* Your instructions: Could you count the lines in the listing that include the word "TMAfterGood"? Give only the number.

━━━━━ Input

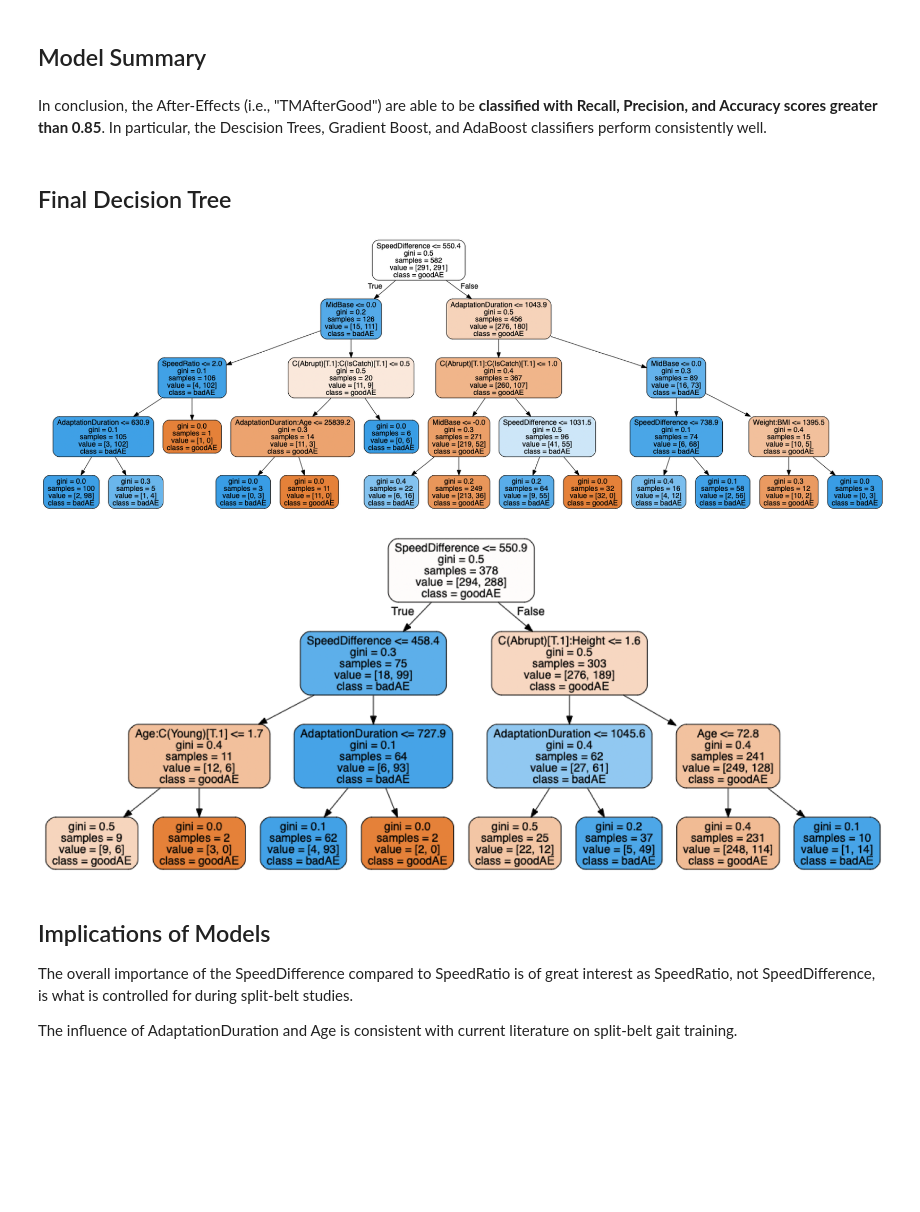
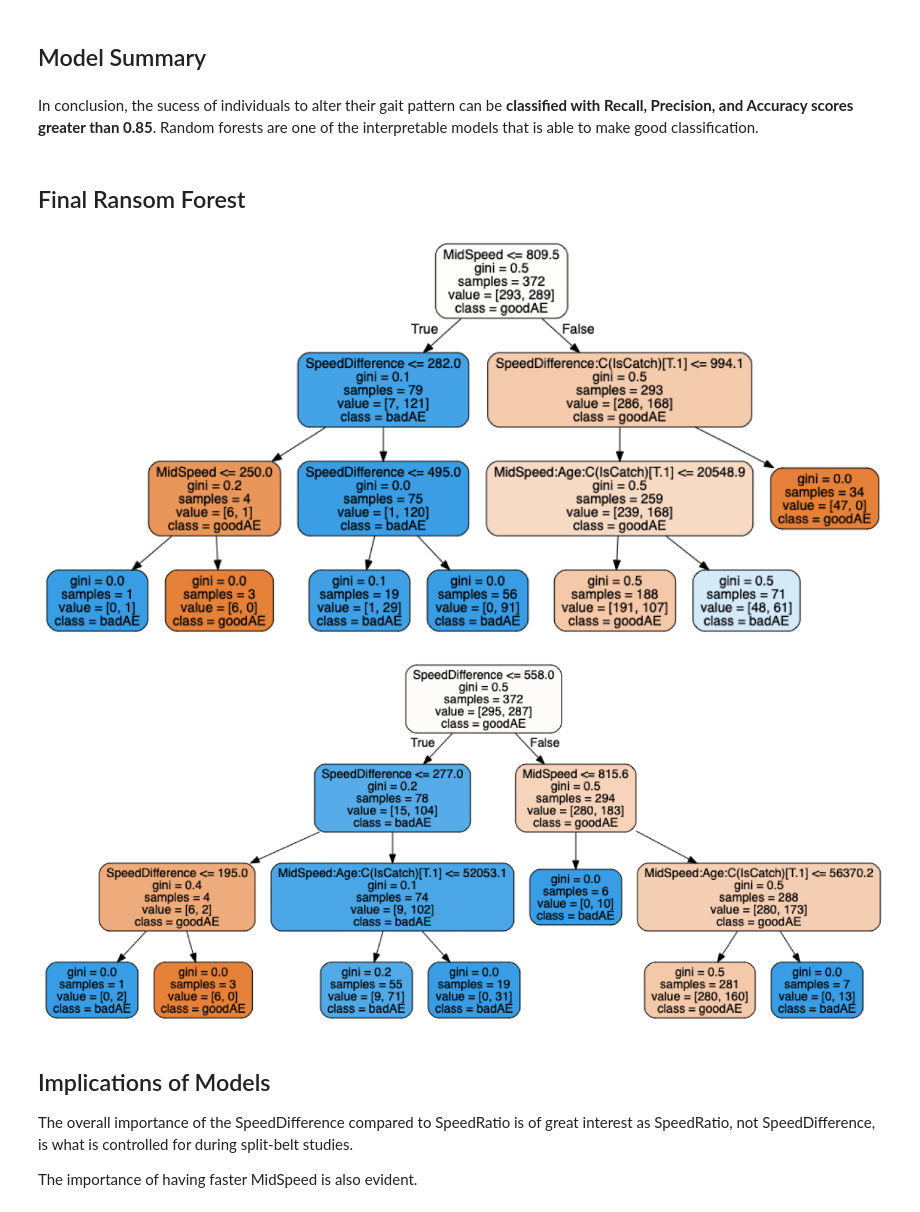
Before and after one commit to csombric/SplitBeltDatabase, a Jupyter notebook: SplitBeltAnalysis_AfterEffects_Modeling.ipynb, the cells around one changed output. Saved outputs shown, nothing was run; the diff lists cells and outputs as text; code cells hidden in the pictures; blank space fills up the shorter version.

```diff
--- a/SplitBeltAnalysis_AfterEffects_Modeling.ipynb
+++ b/SplitBeltAnalysis_AfterEffects_Modeling.ipynb
@@ -53,3 +67,18 @@ target_cols = "TMAfterGood"
+# %%
+from patsy import dmatrices
+
+Y, X = dmatrices('TMAfterGood ~ MidSpeed + SpeedDifference + \
+     C(Abrupt)*C(IsCatch) + SpeedDifference*C(IsCatch) + \
+    MidSpeed*Age*C(IsCatch) ',
+    df, return_type="dataframe")
+
+df_Interactions = pd.concat([X,Y], axis=1)
+
+feature_cols = ['MidSpeed', 'SpeedDifference',\
+     'C(Abrupt)[T.1]:C(IsCatch)[T.1]', 'SpeedDifference:C(IsCatch)[T.1]',\
+    'MidSpeed:Age:C(IsCatch)[T.1]']
+
+target_cols = "TMAfterGood"
 # %% [markdown]
 Split data into training and testing sets
 ---
@@ -337,10 +373,10 @@ AdaBoostClassifier:
 Model Summary
 ---
 # %% [markdown]
-In conclusion, the After-Effects (i.e., "TMAfterGood") are able to be **classified with Recall, Precision, and Accuracy scores greater than 0.85**.  In particular, the Descision Trees, Gradient Boost, and AdaBoost classifiers perform consistently well.
+In conclusion, the sucess of individuals to alter their gait pattern can be **classified with Recall, Precision, and Accuracy scores greater than 0.85**.  Random forests are one of the interpretable models that is able to make good classification.
-# %% [markdown]
-Final Decision Tree
----
+# %% [markdown]
+Final Ransom Forest
+---
 # %%
 from sklearn.tree import export_graphviz
 import pydot
@@ -370,23 +406,23 @@ def SaveAndVisualizeForest(model, figName, FeatureNames):
     plt.axis('off')
     plt.show()
 # %%
-clf = clfs['DT']
+clf = clfs['RFC3']
 clf = clf.fit( X_train, y_train )
 
 SaveAndVisualizeForest(clf, 'AE_DT', feature_cols)
 # %% [output]
-[figure, old version]
+[figure, new version]
 # %%
 clf = clfs['RFC3']
 clf = clf.fit( X_train, y_train )
 
 SaveAndVisualizeForest(clf, 'AE_RF3', feature_cols)
 # %% [output]
-[figure, old version]
+[figure, new version]
 # %% [markdown]
 Implications of Models
 ---
 
 The overall importance of the SpeedDifference compared to SpeedRatio is of great interest as SpeedRatio, not SpeedDifference, is what is controlled for during split-belt studies.
 
-The influence of AdaptationDuration and Age is consistent with current literature on split-belt gait training.
+The importance of having faster MidSpeed is also evident.
```
Also changed, not shown: parts of 3 cells of this notebook, 3 other files.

━━━━━━━━━━

* The answer: 4